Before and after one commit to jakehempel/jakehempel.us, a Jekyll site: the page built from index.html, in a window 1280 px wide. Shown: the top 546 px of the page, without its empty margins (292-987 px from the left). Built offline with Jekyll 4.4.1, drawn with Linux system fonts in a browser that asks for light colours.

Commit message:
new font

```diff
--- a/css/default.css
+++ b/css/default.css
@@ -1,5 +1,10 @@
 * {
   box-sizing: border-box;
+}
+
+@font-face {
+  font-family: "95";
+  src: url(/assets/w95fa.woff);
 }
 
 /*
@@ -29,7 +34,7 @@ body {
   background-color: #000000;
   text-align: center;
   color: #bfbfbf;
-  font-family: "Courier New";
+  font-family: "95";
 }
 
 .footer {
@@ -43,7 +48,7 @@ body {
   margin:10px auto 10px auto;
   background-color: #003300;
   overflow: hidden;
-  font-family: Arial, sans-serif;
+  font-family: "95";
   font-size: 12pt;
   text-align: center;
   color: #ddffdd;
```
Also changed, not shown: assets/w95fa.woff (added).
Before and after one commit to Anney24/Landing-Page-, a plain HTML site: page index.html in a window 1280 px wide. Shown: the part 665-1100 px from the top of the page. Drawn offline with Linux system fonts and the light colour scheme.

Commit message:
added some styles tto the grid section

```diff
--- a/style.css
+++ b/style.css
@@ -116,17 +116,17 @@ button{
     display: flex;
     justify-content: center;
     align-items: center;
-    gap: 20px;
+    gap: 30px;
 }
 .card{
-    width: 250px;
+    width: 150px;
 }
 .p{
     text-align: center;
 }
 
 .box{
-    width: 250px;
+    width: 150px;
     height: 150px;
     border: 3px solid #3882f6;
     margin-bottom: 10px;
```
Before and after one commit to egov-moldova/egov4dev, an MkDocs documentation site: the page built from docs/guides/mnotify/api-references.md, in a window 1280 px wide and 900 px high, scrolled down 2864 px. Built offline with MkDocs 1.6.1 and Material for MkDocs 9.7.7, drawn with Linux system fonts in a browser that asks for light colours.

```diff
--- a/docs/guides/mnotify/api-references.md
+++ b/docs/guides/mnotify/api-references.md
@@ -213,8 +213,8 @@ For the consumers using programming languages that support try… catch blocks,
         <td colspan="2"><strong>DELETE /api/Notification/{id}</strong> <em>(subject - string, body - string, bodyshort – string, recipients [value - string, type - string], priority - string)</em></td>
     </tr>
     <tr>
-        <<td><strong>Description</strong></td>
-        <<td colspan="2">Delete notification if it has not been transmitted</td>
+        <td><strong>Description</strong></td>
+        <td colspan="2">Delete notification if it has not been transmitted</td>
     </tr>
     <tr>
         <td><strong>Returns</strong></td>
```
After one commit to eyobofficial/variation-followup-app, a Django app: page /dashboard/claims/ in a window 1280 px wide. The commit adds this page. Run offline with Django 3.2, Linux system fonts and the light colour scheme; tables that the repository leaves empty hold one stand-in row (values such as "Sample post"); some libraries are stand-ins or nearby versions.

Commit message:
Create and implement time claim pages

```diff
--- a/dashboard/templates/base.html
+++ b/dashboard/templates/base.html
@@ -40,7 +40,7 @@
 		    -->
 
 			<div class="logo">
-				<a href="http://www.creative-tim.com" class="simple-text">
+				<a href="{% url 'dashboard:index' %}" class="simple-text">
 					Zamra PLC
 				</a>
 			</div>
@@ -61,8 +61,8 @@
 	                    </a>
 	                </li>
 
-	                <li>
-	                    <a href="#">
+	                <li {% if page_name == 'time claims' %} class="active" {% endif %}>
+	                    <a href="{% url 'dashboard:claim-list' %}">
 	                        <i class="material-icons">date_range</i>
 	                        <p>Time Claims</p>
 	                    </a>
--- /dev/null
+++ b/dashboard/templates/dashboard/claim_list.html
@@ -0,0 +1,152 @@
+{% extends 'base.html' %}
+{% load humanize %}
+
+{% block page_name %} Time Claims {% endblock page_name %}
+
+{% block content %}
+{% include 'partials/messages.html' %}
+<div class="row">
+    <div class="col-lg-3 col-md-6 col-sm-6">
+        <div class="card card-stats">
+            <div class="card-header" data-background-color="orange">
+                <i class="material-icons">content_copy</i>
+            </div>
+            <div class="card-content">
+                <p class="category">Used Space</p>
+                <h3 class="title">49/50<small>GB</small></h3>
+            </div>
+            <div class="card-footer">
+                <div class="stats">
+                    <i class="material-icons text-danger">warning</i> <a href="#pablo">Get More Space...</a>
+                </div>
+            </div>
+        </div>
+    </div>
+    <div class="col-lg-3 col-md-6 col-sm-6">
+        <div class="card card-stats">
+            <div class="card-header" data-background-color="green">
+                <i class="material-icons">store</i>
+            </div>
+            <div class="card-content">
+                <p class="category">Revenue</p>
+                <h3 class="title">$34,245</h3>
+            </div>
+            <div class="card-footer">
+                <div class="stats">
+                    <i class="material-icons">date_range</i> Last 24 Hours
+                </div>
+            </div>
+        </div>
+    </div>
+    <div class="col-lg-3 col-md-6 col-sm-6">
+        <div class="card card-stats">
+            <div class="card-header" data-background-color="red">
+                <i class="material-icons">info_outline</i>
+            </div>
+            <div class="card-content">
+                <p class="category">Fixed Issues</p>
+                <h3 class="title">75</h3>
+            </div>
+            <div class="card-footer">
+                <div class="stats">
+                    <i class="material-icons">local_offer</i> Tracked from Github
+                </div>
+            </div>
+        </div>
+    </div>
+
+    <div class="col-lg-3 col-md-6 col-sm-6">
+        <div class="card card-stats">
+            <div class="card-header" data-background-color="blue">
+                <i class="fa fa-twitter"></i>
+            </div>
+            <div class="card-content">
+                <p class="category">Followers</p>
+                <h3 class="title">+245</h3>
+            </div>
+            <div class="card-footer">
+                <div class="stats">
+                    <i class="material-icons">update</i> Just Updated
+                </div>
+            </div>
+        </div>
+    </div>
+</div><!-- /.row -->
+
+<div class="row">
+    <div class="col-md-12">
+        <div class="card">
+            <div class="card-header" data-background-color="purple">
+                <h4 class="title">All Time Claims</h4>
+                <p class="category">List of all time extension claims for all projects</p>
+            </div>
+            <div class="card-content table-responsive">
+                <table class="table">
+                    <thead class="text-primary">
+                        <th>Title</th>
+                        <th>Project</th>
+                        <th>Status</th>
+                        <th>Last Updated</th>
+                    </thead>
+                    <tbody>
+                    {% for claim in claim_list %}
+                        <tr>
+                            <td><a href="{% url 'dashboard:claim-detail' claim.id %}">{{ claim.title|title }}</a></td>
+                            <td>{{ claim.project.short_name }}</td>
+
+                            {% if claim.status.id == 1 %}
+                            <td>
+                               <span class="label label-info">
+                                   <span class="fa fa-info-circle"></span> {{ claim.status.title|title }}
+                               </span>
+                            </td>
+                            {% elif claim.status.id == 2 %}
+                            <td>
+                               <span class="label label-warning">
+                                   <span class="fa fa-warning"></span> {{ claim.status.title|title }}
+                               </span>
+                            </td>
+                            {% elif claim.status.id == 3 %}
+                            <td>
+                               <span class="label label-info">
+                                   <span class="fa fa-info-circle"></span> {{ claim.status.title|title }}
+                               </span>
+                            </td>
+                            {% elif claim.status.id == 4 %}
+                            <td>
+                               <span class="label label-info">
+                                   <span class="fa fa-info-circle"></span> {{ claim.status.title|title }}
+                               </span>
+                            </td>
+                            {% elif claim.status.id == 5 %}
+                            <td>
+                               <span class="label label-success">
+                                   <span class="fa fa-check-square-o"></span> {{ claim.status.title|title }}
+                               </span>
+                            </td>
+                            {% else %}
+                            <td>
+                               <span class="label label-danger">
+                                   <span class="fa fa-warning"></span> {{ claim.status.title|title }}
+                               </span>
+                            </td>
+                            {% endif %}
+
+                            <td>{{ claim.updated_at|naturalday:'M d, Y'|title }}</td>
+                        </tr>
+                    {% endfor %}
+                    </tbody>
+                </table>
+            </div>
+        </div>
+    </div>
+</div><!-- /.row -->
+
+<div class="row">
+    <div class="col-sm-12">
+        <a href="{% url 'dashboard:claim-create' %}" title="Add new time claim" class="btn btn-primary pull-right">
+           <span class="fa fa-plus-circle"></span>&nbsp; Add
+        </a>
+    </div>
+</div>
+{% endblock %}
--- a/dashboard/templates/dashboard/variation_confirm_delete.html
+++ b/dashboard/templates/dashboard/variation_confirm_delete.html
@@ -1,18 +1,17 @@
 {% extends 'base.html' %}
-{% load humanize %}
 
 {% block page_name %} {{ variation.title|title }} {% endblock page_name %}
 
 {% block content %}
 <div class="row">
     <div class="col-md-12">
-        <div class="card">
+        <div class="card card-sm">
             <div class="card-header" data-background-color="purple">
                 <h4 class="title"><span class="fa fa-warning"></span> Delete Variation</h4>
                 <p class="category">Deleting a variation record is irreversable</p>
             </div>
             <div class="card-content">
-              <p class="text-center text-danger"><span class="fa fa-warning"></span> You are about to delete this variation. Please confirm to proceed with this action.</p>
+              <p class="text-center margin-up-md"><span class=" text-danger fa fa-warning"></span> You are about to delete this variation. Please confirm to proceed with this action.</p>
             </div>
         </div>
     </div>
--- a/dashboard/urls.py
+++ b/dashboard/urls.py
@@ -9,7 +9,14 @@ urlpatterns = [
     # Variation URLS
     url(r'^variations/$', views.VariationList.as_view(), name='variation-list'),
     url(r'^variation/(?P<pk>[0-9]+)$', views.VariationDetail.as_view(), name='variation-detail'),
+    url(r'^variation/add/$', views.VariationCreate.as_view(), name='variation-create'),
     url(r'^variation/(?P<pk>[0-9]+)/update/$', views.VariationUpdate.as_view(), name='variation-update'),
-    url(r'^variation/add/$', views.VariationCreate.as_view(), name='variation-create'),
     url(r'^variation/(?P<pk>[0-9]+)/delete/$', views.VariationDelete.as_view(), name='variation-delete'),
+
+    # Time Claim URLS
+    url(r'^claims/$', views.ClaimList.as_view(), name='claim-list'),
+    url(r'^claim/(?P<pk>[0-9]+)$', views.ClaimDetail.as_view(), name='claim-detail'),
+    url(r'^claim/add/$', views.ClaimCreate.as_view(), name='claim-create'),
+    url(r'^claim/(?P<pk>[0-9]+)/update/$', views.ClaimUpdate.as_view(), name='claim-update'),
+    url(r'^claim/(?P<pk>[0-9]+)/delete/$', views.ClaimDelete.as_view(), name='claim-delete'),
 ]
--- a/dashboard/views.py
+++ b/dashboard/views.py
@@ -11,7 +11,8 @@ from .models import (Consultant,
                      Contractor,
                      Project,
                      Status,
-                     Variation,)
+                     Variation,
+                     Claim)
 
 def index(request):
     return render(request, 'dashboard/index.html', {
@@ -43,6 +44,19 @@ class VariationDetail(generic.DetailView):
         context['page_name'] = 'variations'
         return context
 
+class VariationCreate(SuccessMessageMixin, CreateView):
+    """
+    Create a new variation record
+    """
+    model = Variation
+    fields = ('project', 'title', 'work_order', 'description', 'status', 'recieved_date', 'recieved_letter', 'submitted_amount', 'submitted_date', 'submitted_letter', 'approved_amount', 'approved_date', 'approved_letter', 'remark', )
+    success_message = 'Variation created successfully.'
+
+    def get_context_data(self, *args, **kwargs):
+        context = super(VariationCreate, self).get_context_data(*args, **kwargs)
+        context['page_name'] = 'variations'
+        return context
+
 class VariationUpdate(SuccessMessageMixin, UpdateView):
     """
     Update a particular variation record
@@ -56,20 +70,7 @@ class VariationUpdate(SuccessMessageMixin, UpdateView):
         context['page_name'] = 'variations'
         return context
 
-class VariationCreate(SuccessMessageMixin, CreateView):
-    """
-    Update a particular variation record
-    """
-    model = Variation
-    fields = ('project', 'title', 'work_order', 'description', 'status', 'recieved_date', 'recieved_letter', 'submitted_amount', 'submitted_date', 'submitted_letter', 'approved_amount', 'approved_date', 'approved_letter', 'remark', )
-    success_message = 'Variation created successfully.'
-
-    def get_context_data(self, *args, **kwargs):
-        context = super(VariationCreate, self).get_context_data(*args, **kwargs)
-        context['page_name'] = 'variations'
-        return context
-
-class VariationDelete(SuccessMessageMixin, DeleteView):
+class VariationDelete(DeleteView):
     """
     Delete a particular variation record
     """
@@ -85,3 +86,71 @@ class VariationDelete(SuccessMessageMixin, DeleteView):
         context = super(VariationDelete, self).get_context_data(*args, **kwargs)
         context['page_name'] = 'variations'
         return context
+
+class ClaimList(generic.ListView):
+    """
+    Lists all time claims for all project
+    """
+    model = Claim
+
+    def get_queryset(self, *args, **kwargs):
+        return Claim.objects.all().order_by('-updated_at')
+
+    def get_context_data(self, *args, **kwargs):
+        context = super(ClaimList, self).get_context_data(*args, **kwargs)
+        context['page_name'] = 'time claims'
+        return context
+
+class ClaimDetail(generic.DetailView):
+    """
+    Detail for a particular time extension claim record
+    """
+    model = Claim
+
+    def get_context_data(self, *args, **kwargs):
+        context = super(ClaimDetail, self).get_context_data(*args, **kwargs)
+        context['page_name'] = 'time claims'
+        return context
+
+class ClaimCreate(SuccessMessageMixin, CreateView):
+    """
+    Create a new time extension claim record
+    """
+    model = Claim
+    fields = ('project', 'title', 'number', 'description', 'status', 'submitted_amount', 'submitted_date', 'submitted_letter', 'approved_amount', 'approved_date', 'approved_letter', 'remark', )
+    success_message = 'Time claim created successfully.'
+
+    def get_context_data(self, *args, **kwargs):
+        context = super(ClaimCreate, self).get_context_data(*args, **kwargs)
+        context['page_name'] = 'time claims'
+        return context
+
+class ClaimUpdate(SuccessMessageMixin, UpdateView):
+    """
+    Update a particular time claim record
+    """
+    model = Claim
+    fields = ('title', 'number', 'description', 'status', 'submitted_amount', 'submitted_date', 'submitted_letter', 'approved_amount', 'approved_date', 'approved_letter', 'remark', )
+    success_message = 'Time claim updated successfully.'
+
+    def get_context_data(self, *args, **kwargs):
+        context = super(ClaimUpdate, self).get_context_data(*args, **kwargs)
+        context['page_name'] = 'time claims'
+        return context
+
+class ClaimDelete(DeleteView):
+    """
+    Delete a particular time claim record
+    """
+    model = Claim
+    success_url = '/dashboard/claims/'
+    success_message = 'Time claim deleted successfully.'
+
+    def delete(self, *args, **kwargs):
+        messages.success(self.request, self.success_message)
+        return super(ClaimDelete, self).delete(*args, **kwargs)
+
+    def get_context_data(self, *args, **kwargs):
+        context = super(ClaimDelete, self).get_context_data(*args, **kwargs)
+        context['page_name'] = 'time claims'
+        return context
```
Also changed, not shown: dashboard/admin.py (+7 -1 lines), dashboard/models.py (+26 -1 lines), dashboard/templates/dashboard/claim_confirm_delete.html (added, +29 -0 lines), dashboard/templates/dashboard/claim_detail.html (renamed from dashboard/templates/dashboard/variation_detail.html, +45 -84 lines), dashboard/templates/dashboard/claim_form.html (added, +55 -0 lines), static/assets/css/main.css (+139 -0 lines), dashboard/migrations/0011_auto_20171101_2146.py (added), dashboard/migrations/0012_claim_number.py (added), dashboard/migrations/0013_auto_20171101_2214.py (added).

::::::::::

*WORK INSTRUCTIONS:* Would you filter the entries above and keep each line that has the word "super"?

*TASK ANSWER:*
+        context = super(VariationCreate, self).get_context_data(*args, **kwargs)
-        context = super(VariationCreate, self).get_context_data(*args, **kwargs)
         context = super(VariationDelete, self).get_context_data(*args, **kwargs)
+        context = super(ClaimList, self).get_context_data(*args, **kwargs)
+        context = super(ClaimDetail, self).get_context_data(*args, **kwargs)
+        context = super(ClaimCreate, self).get_context_data(*args, **kwargs)
+        context = super(ClaimUpdate, self).get_context_data(*args, **kwargs)
+        return super(ClaimDelete, self).delete(*args, **kwargs)
+        context = super(ClaimDelete, self).get_context_data(*args, **kwargs)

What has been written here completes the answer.